Men for All Seasons

We agree with The - one individual stands out as the most accomplished scientists of 2009.

Unless you have been living under a rock this year, you probably know that Francis Collins, MD, PhD, was appointed director of the National Institutes of Health in August.

The geneticist accepted the position after 15 years at the helm of the National Human Genome Research Institute, during which time he helped finish the Human Genome Project ahead of schedule and under budget. Since taking control of the NIH, Collins has been pushing an agenda focused on personalized medicine and stem cell research, backing the efforts by approving 40 new human embryonic stem cell lines as eligible for federal funding. Dr. Collins has also found time to be a much more public figure than previous NIH directors, taking time out to rock with Aerosmith's Joe Perry and joke around with Stephen Colbert.

While directing the National Human Genome Research Institute, he formed a rock band called 'The Directors" with other NIH scientists.  They frequently dueled with a rock band from Johns Hopkins University, led by esteemed cancer researcher Bert Vogelstein who once said, "Anyone who likes to play with toys has got to like science because scientists have the world's best toys."

Bart Gordon comes in as a close second in our opinion.

As Chairman of the House Committee on Science and Technology, the 13th term Democrat from Tennessee played a key role in ensuring science got a major boost from stimulus funding.

Bart Gordon also authored bills to further nanotechnology research and commercialization (H.R. 554, passed February 11), require that the President create a national water strategy (H.R. 1145, passed April 23), and improve science, technology, engineering, and math (STEM) education programs (H.R. 1709, passed June 8).

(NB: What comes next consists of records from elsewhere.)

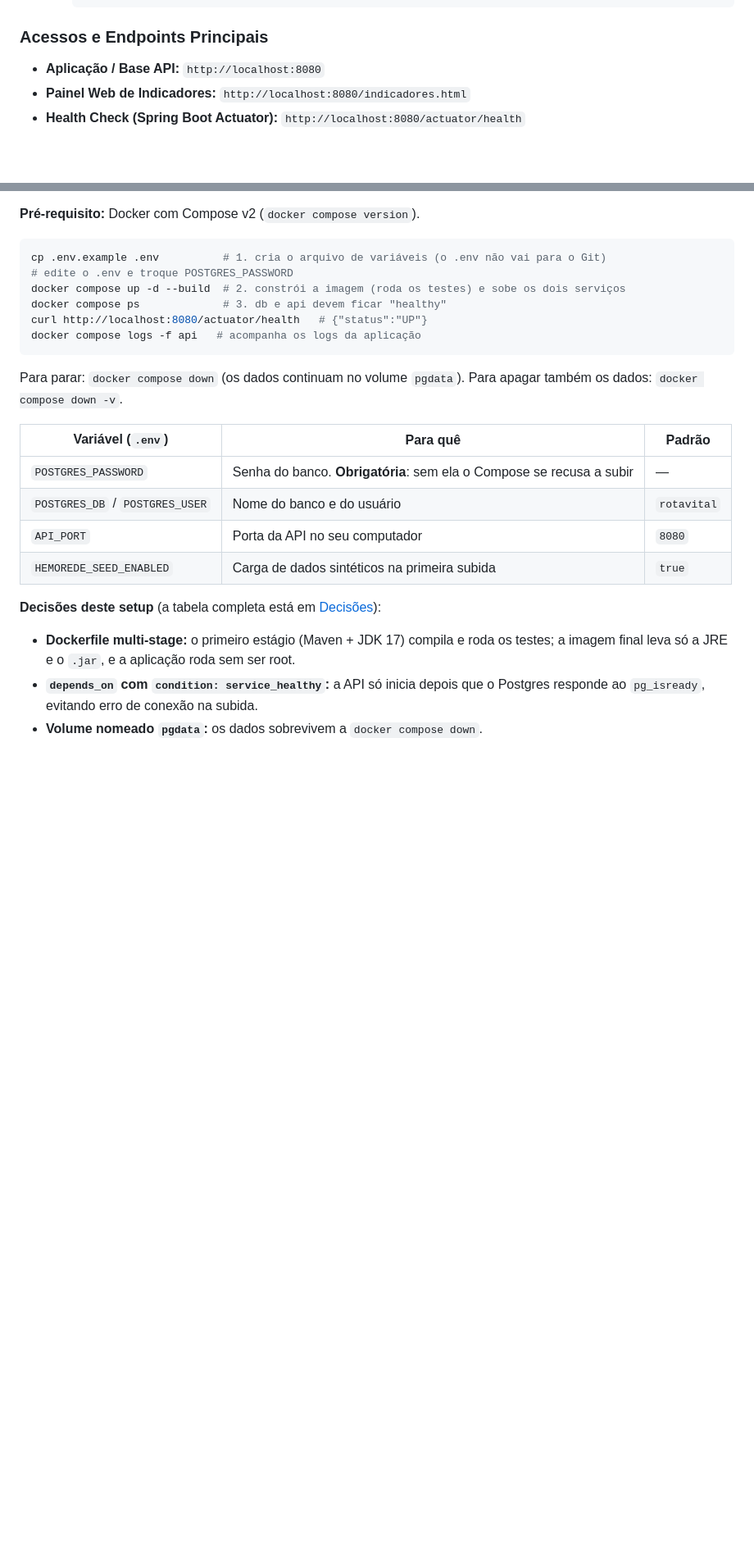
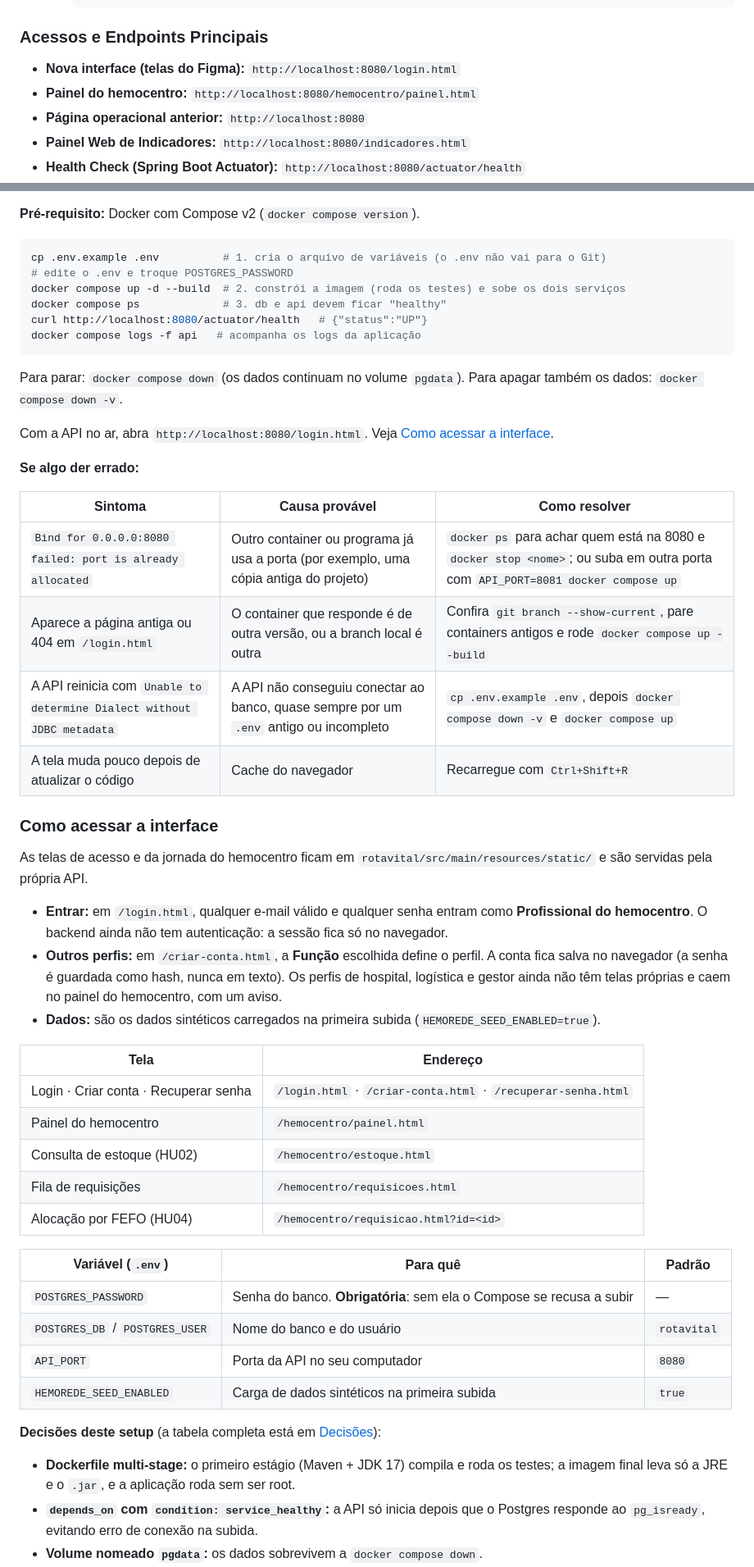
Before and after one commit to Luisr-nunes/projeto_Rota_Vital, a Markdown page: README.md, 2 parts joined by grey strips. Shown at 82% size. Rendered like a GitHub page; blank space fills up the shorter version.

Commit message:
docs(readme): como acessar a nova interface e resolver erros comuns do Docker

````diff
--- a/README.md
+++ b/README.md
@@ -120,7 +120,9 @@ O **Rota Vital** é uma aplicação web que:
      ```
 
 ### Acessos e Endpoints Principais
-* **Aplicação / Base API:** `http://localhost:8080`
+* **Nova interface (telas do Figma):** `http://localhost:8080/login.html`
+* **Painel do hemocentro:** `http://localhost:8080/hemocentro/painel.html`
+* **Página operacional anterior:** `http://localhost:8080`
 * **Painel Web de Indicadores:** `http://localhost:8080/indicadores.html`
 * **Health Check (Spring Boot Actuator):** `http://localhost:8080/actuator/health`
 * **Console H2 (Banco em Memória):** `http://localhost:8080/h2-console`
@@ -144,6 +146,33 @@ docker compose logs -f api   # acompanha os logs da aplicação
 ```
 
 Para parar: `docker compose down` (os dados continuam no volume `pgdata`). Para apagar também os dados: `docker compose down -v`.
+
+Com a API no ar, abra `http://localhost:8080/login.html`. Veja [Como acessar a interface](#como-acessar-a-interface).
+
+**Se algo der errado:**
+
+| Sintoma | Causa provável | Como resolver |
+|---|---|---|
+| `Bind for 0.0.0.0:8080 failed: port is already allocated` | Outro container ou programa já usa a porta (por exemplo, uma cópia antiga do projeto) | `docker ps` para achar quem está na 8080 e `docker stop <nome>`; ou suba em outra porta com `API_PORT=8081 docker compose up` |
+| Aparece a página antiga ou 404 em `/login.html` | O container que responde é de outra versão, ou a branch local é outra | Confira `git branch --show-current`, pare containers antigos e rode `docker compose up --build` |
+| A API reinicia com `Unable to determine Dialect without JDBC metadata` | A API não conseguiu conectar ao banco, quase sempre por um `.env` antigo ou incompleto | `cp .env.example .env`, depois `docker compose down -v` e `docker compose up` |
+| A tela muda pouco depois de atualizar o código | Cache do navegador | Recarregue com `Ctrl+Shift+R` |
+
+### Como acessar a interface
+
+As telas de acesso e da jornada do hemocentro ficam em `rotavital/src/main/resources/static/` e são servidas pela própria API.
+
+- **Entrar:** em `/login.html`, qualquer e-mail válido e qualquer senha entram como **Profissional do hemocentro**. O backend ainda não tem autenticação: a sessão fica só no navegador.
+- **Outros perfis:** em `/criar-conta.html`, a **Função** escolhida define o perfil. A conta fica salva no navegador (a senha é guardada como hash, nunca em texto). Os perfis de hospital, logística e gestor ainda não têm telas próprias e caem no painel do hemocentro, com um aviso.
+- **Dados:** são os dados sintéticos carregados na primeira subida (`HEMOREDE_SEED_ENABLED=true`).
+
+| Tela | Endereço |
+|---|---|
+| Login · Criar conta · Recuperar senha | `/login.html` · `/criar-conta.html` · `/recuperar-senha.html` |
+| Painel do hemocentro | `/hemocentro/painel.html` |
+| Consulta de estoque (HU02) | `/hemocentro/estoque.html` |
+| Fila de requisições | `/hemocentro/requisicoes.html` |
+| Alocação por FEFO (HU04) | `/hemocentro/requisicao.html?id=<id>` |
 
 | Variável (`.env`) | Para quê | Padrão |
 |---|---|---|
````
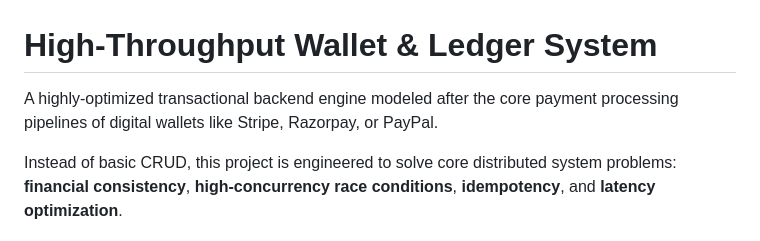
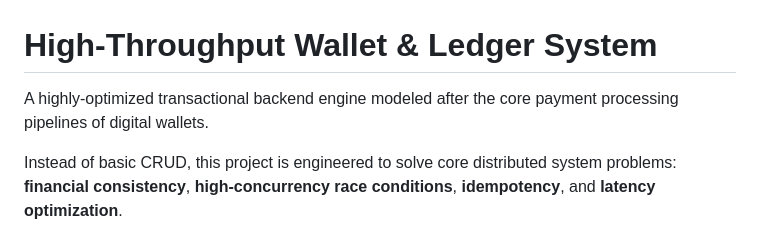
Before and after one commit to Dhruv302006/wallet_ledger--system, a Markdown page: README.md, the part around the change. GitHub-like rendering.

Commit message:
Refine project description in README
Removed specific references to Stripe, Razorpay, and PayPal for a more general description.

```diff
--- a/README.md
+++ b/README.md
@@ -1,6 +1,6 @@
 # High-Throughput Wallet & Ledger System
 
-A highly-optimized transactional backend engine modeled after the core payment processing pipelines of digital wallets like Stripe, Razorpay, or PayPal.
+A highly-optimized transactional backend engine modeled after the core payment processing pipelines of digital wallets.
 
 Instead of basic CRUD, this project is engineered to solve core distributed system problems: **financial consistency**, **high-concurrency race conditions**, **idempotency**, and **latency optimization**.
 
```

Gordon also helped allocate $400 million in stimulus funding to start the Department of Energy's Advanced Research Projects Agency -- Energy, which funds high risk, high reward energy research. Although the Congressman announced he won't be running for re-election next year, science sure was lucky to have him around in 2009.